Marketing Manager for Beverages at LASCO Distributors Limited (LDL), Catherine Goodall, explained that the main aim of the treat was to lift the spirits of those undergoing cancer treatments.
“Having experienced cancer first hand with my grandfather, support, love and understanding are key ingredients to motivating the fight against cancer,” stated Goodall. “We just wanted to extend a feel good moment, reminding the patients that people do care. Our promotions team served up a delectable Jamaican breakfast with LASCO breakfast items and iCool beverages. We even had a team member perform two poems; one which she entered to the JCDC last year.”
The Hope Institute, founded by the Jamaica Cancer Society in 1963, started as a 52 bed institution which provided cancer care comparable to that of private intuitions overseas at little or no charge.
Though funded by the Ministry of Health since 1974, the specialty hospital which falls under the auspices of the South East Regional Health Authority (SERHA), is in dire need of financial support to help offset infrastructural issues, particularly bed space and building repairs.
According to Director of Nursing Services at the Hope Institute, Matron Adella Hibbert, who started as a registered nurse at the hospital some 33 years ago, more growth is needed even as the institution lends support to the University Hospital of the West Indies and the Kingston Public Hospital.
“We [currently] have a capacity to hold 40 patients. However, we also run a chemotherapy clinic, and because of that we had to confer some of the bed spaces to recliner chairs. We also have to use beds for the radiotherapy patients from the Kingston Public Hospital,” shares Hibbert.
The Matron goes on to explain the operations of the Hope Institute.
“Cancer patients can be referred by any medical practitioner; and we get referrals island wide.

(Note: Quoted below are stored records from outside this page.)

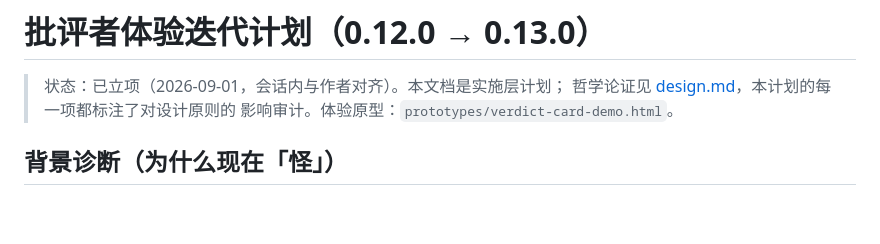
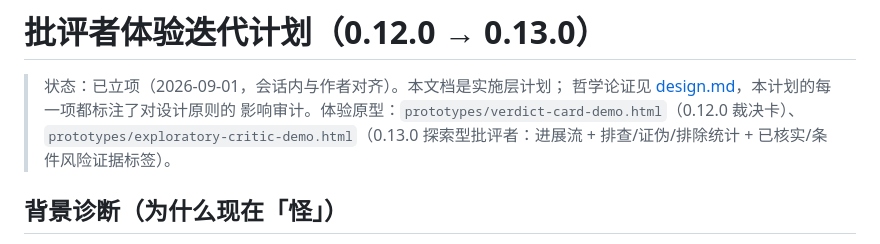
Before and after one commit to higekibaka/dsh-ciel, a Markdown page: docs/iteration-critic-ux.md, the part around the change. GitHub-like rendering; blank space fills up the shorter version.

Commit message:
docs: 计划文档原型链接修正（0.12/0.13 双 demo）

```diff
--- a/docs/iteration-critic-ux.md
+++ b/docs/iteration-critic-ux.md
@@ -2,7 +2,9 @@
 
 > 状态：已立项（2026-09-01，会话内与作者对齐）。本文档是实施层计划；
 > 哲学论证见 [design.md](design.md)，本计划的每一项都标注了对设计原则的
-> 影响审计。体验原型：`prototypes/verdict-card-demo.html`。
+> 影响审计。体验原型：`prototypes/verdict-card-demo.html`（0.12.0 裁决卡）、
+> `prototypes/exploratory-critic-demo.html`（0.13.0 探索型批评者：进展流 +
+> 排查/证伪/排除统计 + 已核实/条件风险证据标签）。
 
 ## 背景诊断（为什么现在「怪」）
 
```
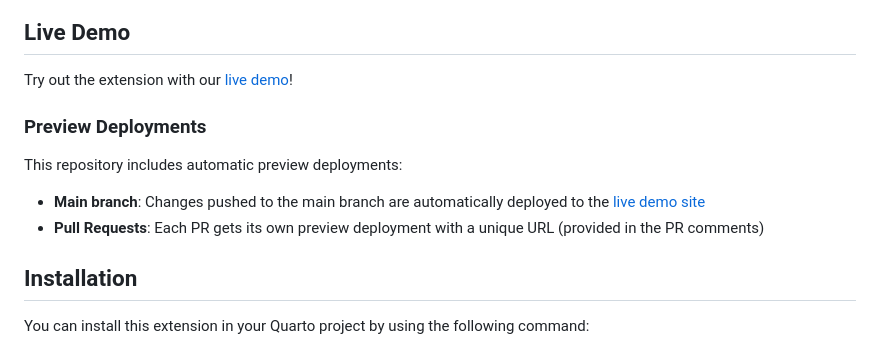
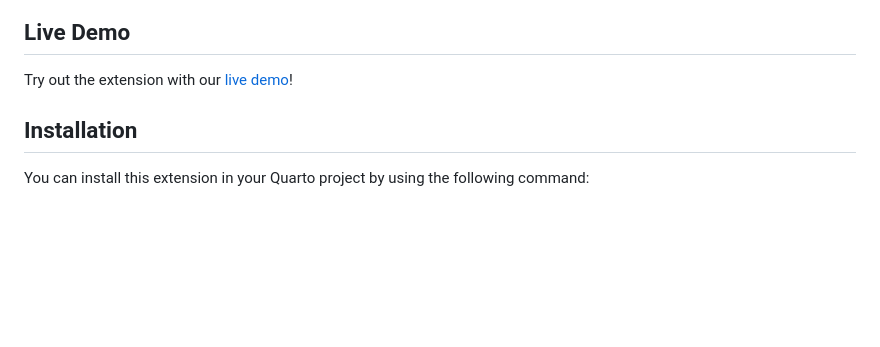
Before and after one commit to AshleyHenry15/favorites, a Markdown page: README.md, the part around the change. Rendered like a GitHub page; blank space fills up the shorter version.

Commit message:
Revert "Fix GitHub Actions artifact upload and add PR preview deployments"
This reverts commit 6ed12fad3d269ecb11602006c56fe4b168ccec11.

```diff
--- a/README.md
+++ b/README.md
@@ -7,13 +7,6 @@ A Quarto extension that allows users to "favorite" pages in a Quarto website. Fa
 ## Live Demo
 
 Try out the extension with our [live demo](https://ashleyhenry15.github.io/favorites/)!
-
-### Preview Deployments
-
-This repository includes automatic preview deployments:
-
-- **Main branch**: Changes pushed to the main branch are automatically deployed to the [live demo site](https://ashleyhenry15.github.io/favorites/)
-- **Pull Requests**: Each PR gets its own preview deployment with a unique URL (provided in the PR comments)
 
 ## Installation
 
```
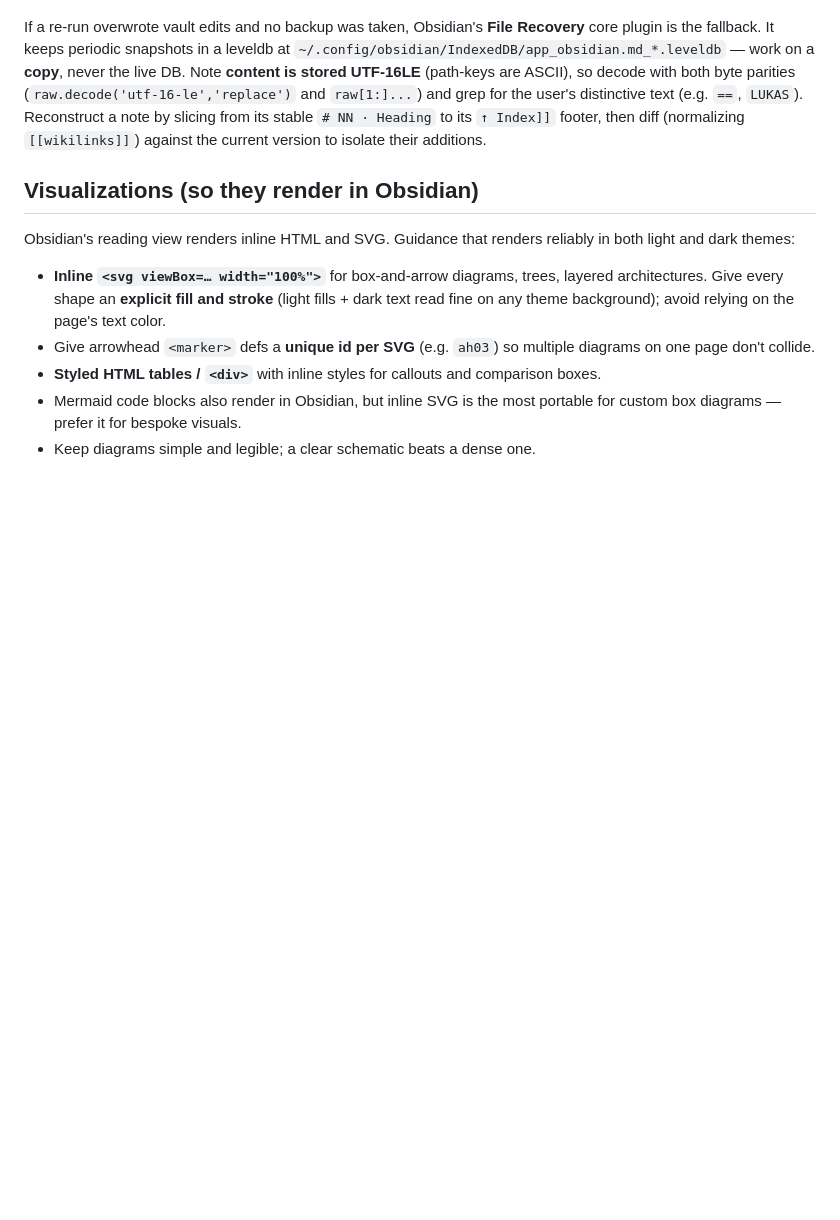
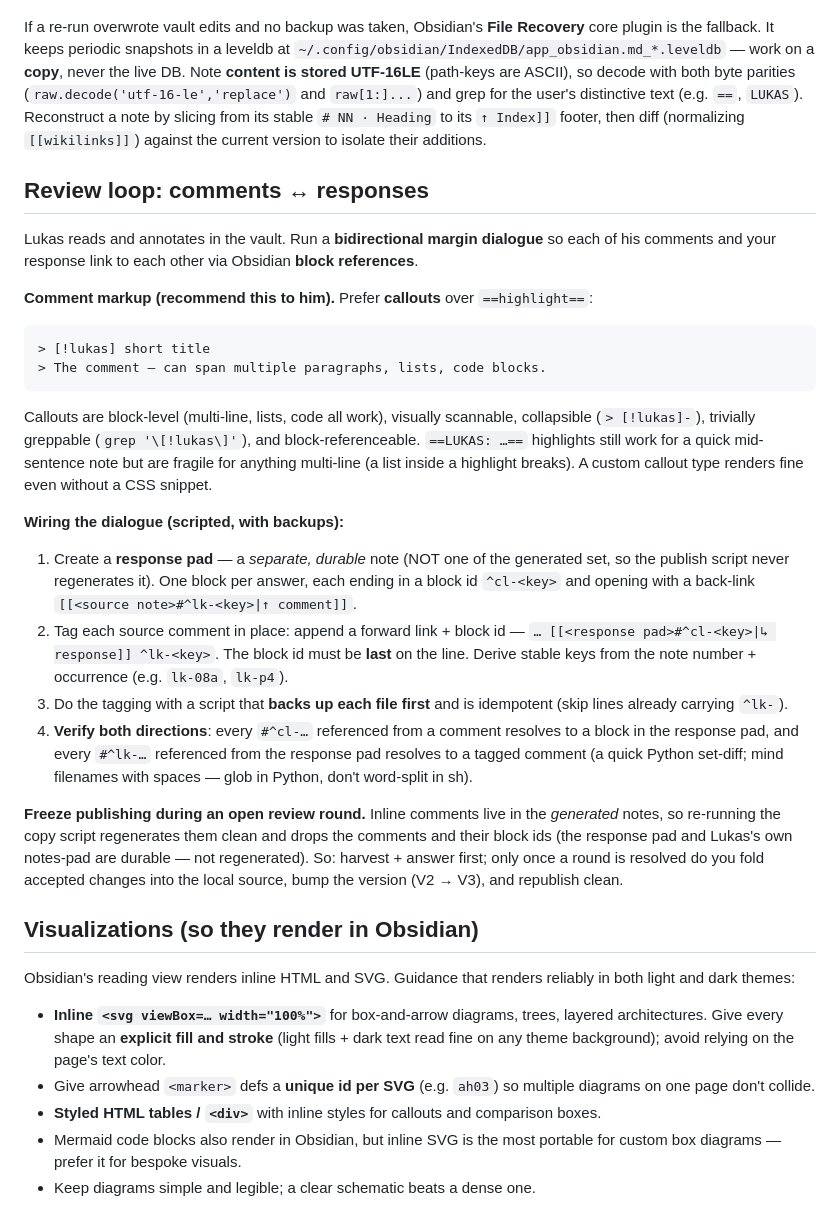
Before and after one commit to lukastk/myagent, a Markdown page: skills/multipart-vault-doc/SKILL.md, the part around the change. Drawn GitHub-style; blank space fills up the shorter version.

Commit message:
Add review-loop (comment<->response block-ref dialogue) to multipart-vault-doc skill
Document the bidirectional review workflow in SKILL.md: the user annotates the
vault notes, and the agent runs a margin dialogue where each comment and its
response cross-link via Obsidian block references.

Recommend callouts (> [!lukas] title) over ==highlight== for comments
(block-level, multi-line/list-safe, scannable, collapsible, greppable,
block-referenceable). Describe wiring it: a separate durable response pad (not
in the generated set) with ^cl-<key> blocks back-linking [[note#^lk-<key>]];
tag each source comment in place with a forward link + ^lk-<key> block id (id
last on the line), via a backed-up idempotent script; verify both link
directions with a Python set-diff (glob in Python to survive spaces in
filenames). Warn to FREEZE publishing during an open review round, since inline
comments live in the generated notes and a republish regenerates them clean —
resolve first, fold into local source, bump version, then republish.

Co-Authored-By: Claude Opus 4.8 <noreply@anthropic.com>

````diff
--- a/skills/multipart-vault-doc/SKILL.md
+++ b/skills/multipart-vault-doc/SKILL.md
@@ -122,6 +122,43 @@ Note **content is stored UTF-16LE** (path-keys are ASCII), so decode with both b
 `↑ Index]]` footer, then diff (normalizing `[[wikilinks]]`) against the current version to isolate
 their additions.
 
+## Review loop: comments ↔ responses
+
+Lukas reads and annotates in the vault. Run a **bidirectional margin dialogue** so each of his
+comments and your response link to each other via Obsidian **block references**.
+
+**Comment markup (recommend this to him).** Prefer **callouts** over `==highlight==`:
+
+```md
+> [!lukas] short title
+> The comment — can span multiple paragraphs, lists, code blocks.
+```
+
+Callouts are block-level (multi-line, lists, code all work), visually scannable, collapsible
+(`> [!lukas]-`), trivially greppable (`grep '\[!lukas\]'`), and block-referenceable. `==LUKAS:
+…==` highlights still work for a quick mid-sentence note but are fragile for anything multi-line
+(a list inside a highlight breaks). A custom callout type renders fine even without a CSS snippet.
+
+**Wiring the dialogue (scripted, with backups):**
+
+1. Create a **response pad** — a *separate, durable* note (NOT one of the generated set, so the
+   publish script never regenerates it). One block per answer, each ending in a block id
+   `^cl-<key>` and opening with a back-link `[[<source note>#^lk-<key>|↑ comment]]`.
+2. Tag each source comment in place: append a forward link + block id —
+   `… [[<response pad>#^cl-<key>|↳ response]] ^lk-<key>`. The block id must be **last** on the
+   line. Derive stable keys from the note number + occurrence (e.g. `lk-08a`, `lk-p4`).
+3. Do the tagging with a script that **backs up each file first** and is idempotent (skip lines
+   already carrying `^lk-`).
+4. **Verify both directions**: every `#^cl-…` referenced from a comment resolves to a block in the
+   response pad, and every `#^lk-…` referenced from the response pad resolves to a tagged comment
+   (a quick Python set-diff; mind filenames with spaces — glob in Python, don't word-split in sh).
+
+**Freeze publishing during an open review round.** Inline comments live in the *generated* notes,
+so re-running the copy script regenerates them clean and drops the comments and their block ids
+(the response pad and Lukas's own notes-pad are durable — not regenerated). So: harvest + answer
+first; only once a round is resolved do you fold accepted changes into the local source, bump the
+version (V2 → V3), and republish clean.
+
 ## Visualizations (so they render in Obsidian)
 
 Obsidian's reading view renders inline HTML and SVG. Guidance that renders reliably in both light
````
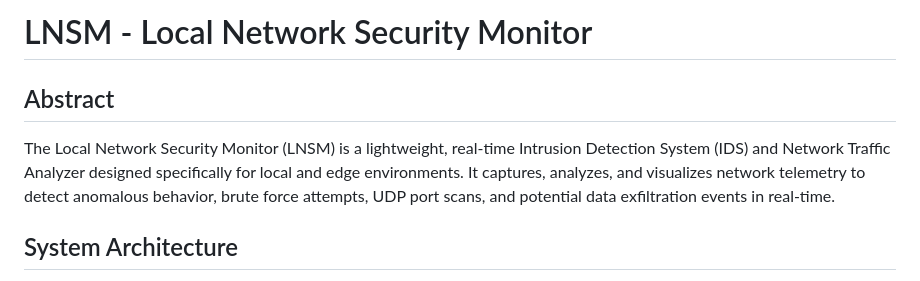
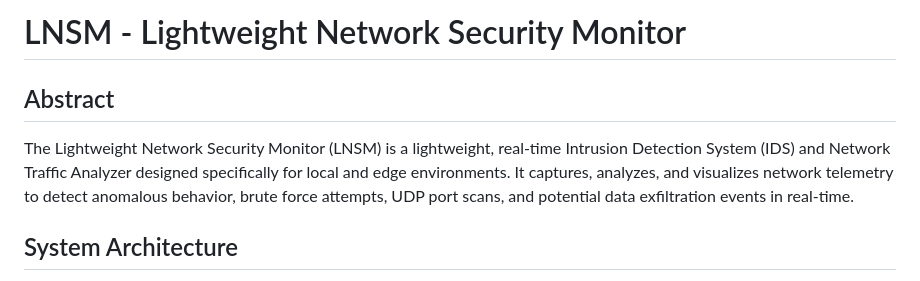
Before and after one commit to yasintha06/LNSM, a Markdown page: README.md, the part around the change. Drawn GitHub-style.

Commit message:
Use 'Lightweight Network Security Monitor' name in README
Co-Authored-By: Claude Opus 5.5 <noreply@anthropic.com>
Claude-Session: https://claude.ai/code/session_014pCz52jvXqsNtSyfiwJ1Ba

```diff
--- a/README.md
+++ b/README.md
@@ -1,7 +1,7 @@
-# LNSM - Local Network Security Monitor
+# LNSM - Lightweight Network Security Monitor
 
 ## Abstract
-The Local Network Security Monitor (LNSM) is a lightweight, real-time Intrusion Detection System (IDS) and Network Traffic Analyzer designed specifically for local and edge environments. It captures, analyzes, and visualizes network telemetry to detect anomalous behavior, brute force attempts, UDP port scans, and potential data exfiltration events in real-time.
+The Lightweight Network Security Monitor (LNSM) is a lightweight, real-time Intrusion Detection System (IDS) and Network Traffic Analyzer designed specifically for local and edge environments. It captures, analyzes, and visualizes network telemetry to detect anomalous behavior, brute force attempts, UDP port scans, and potential data exfiltration events in real-time.
 
 ## System Architecture
 The application is built on a modular architecture to ensure separation of concerns and high performance during heavy network traffic analysis:
```
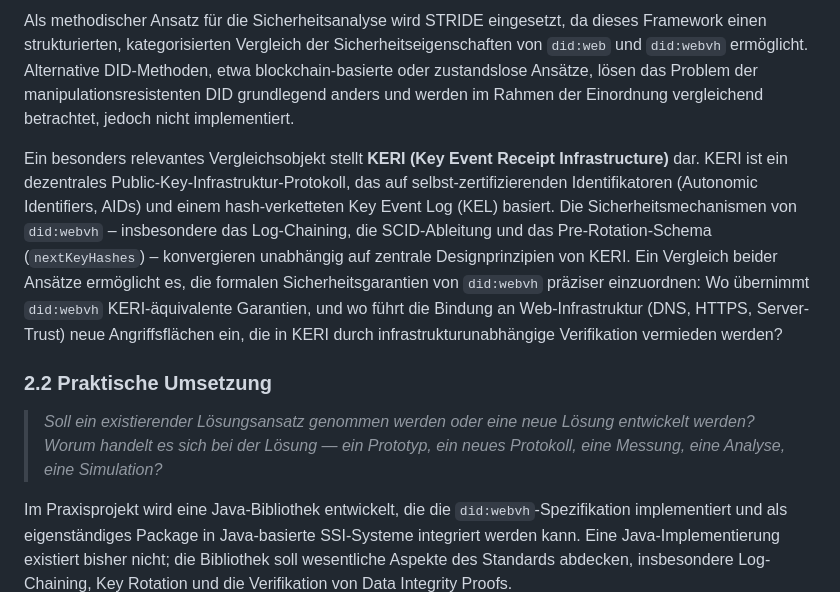
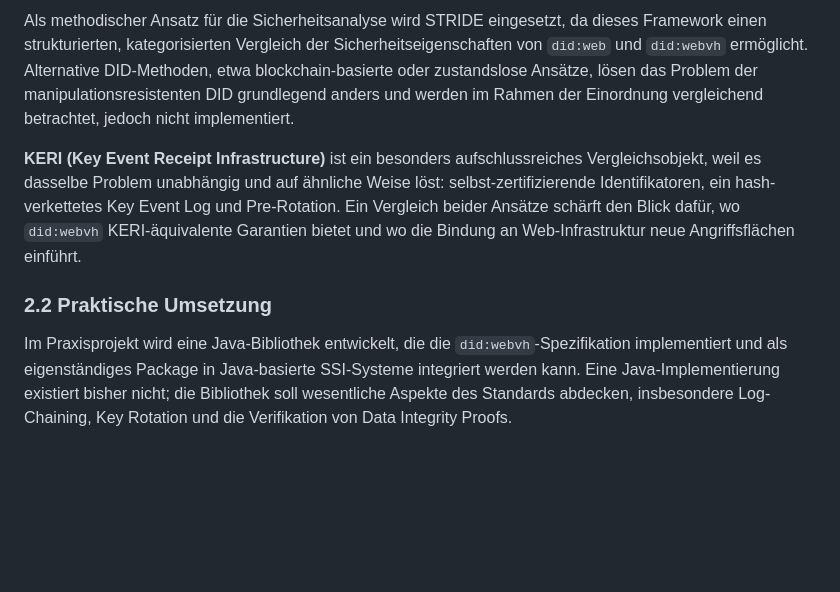
Before and after one commit to european-epc-competence-center/didwebvh, a Markdown page: docs/application.md, the part around one of its changes. Rendered like a GitHub page; blank space fills up the shorter version.

```diff
--- a/docs/application.md
+++ b/docs/application.md
@@ -49,11 +38,9 @@ Da `did:webvh` ein noch junger Standard ist, ist die wissenschaftliche Auseinand
 
 Als methodischer Ansatz für die Sicherheitsanalyse wird STRIDE eingesetzt, da dieses Framework einen strukturierten, kategorisierten Vergleich der Sicherheitseigenschaften von `did:web` und `did:webvh` ermöglicht. Alternative DID-Methoden, etwa blockchain-basierte oder zustandslose Ansätze, lösen das Problem der manipulationsresistenten DID grundlegend anders und werden im Rahmen der Einordnung vergleichend betrachtet, jedoch nicht implementiert.
 
-Ein besonders relevantes Vergleichsobjekt stellt **KERI (Key Event Receipt Infrastructure)** dar. KERI ist ein dezentrales Public-Key-Infrastruktur-Protokoll, das auf selbst-zertifizierenden Identifikatoren (Autonomic Identifiers, AIDs) und einem hash-verketteten Key Event Log (KEL) basiert. Die Sicherheitsmechanismen von `did:webvh` – insbesondere das Log-Chaining, die SCID-Ableitung und das Pre-Rotation-Schema (`nextKeyHashes`) – konvergieren unabhängig auf zentrale Designprinzipien von KERI. Ein Vergleich beider Ansätze ermöglicht es, die formalen Sicherheitsgarantien von `did:webvh` präziser einzuordnen: Wo übernimmt `did:webvh` KERI-äquivalente Garantien, und wo führt die Bindung an Web-Infrastruktur (DNS, HTTPS, Server-Trust) neue Angriffsflächen ein, die in KERI durch infrastrukturunabhängige Verifikation vermieden werden?
+**KERI (Key Event Receipt Infrastructure)** ist ein besonders aufschlussreiches Vergleichsobjekt, weil es dasselbe Problem unabhängig und auf ähnliche Weise löst: selbst-zertifizierende Identifikatoren, ein hash-verkettetes Key Event Log und Pre-Rotation. Ein Vergleich beider Ansätze schärft den Blick dafür, wo `did:webvh` KERI-äquivalente Garantien bietet und wo die Bindung an Web-Infrastruktur neue Angriffsflächen einführt.
 
 ### 2.2 Praktische Umsetzung
-
-> _Soll ein existierender Lösungsansatz genommen werden oder eine neue Lösung entwickelt werden? Worum handelt es sich bei der Lösung — ein Prototyp, ein neues Protokoll, eine Messung, eine Analyse, eine Simulation?_
 
 Im Praxisprojekt wird eine Java-Bibliothek entwickelt, die die `did:webvh`-Spezifikation implementiert und als eigenständiges Package in Java-basierte SSI-Systeme integriert werden kann. Eine Java-Implementierung existiert bisher nicht; die Bibliothek soll wesentliche Aspekte des Standards abdecken, insbesondere Log-Chaining, Key Rotation und die Verifikation von Data Integrity Proofs.
 
```
Also changed, not shown: other parts of docs/application.md (+8 -19 lines).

It’s just that a lot of times persons believe that it’s a place where you just come and transition – which is not so. And because of that what happens a lot of times is when a patient is referred to us, the consultant generally will make a decision whether or not the patient is a candidate for admission; because sometimes they are also seen at home – to minimise the hospital stay and reduce costs… depending on the case and the geographical location of the patient.”
As the hospital focuses strictly on cancer treatment and palliative care - which incorporates symptom and supportive management as well as respite care, Hibbert also faces staff challenges.
“One of the issues we have which is a common thing in the whole public sector is staffing. I am short of registered nurses. Presently we have about 14 RNs plus myself and the Deputy Matron. We need a total of about eight RNs. It is not an area that many persons want to work. You will find that the nurses want to do accident and emergency, ICU [intensive care unit] and stuff like that. You would be surprised to know that a lot of nurses don’t want to do this type of nursing,” the Matron discloses.
Hibbert admits that the mainly positive reviews about her staff at the Hope Institute is credited to a positive outlook.
“We try. It’s not easy to have this kind of care and as nursing managers one of our mandates is that patients are here to be cared for. That’s why we are employed. We are here because of them [patients], and that’s what I preach.”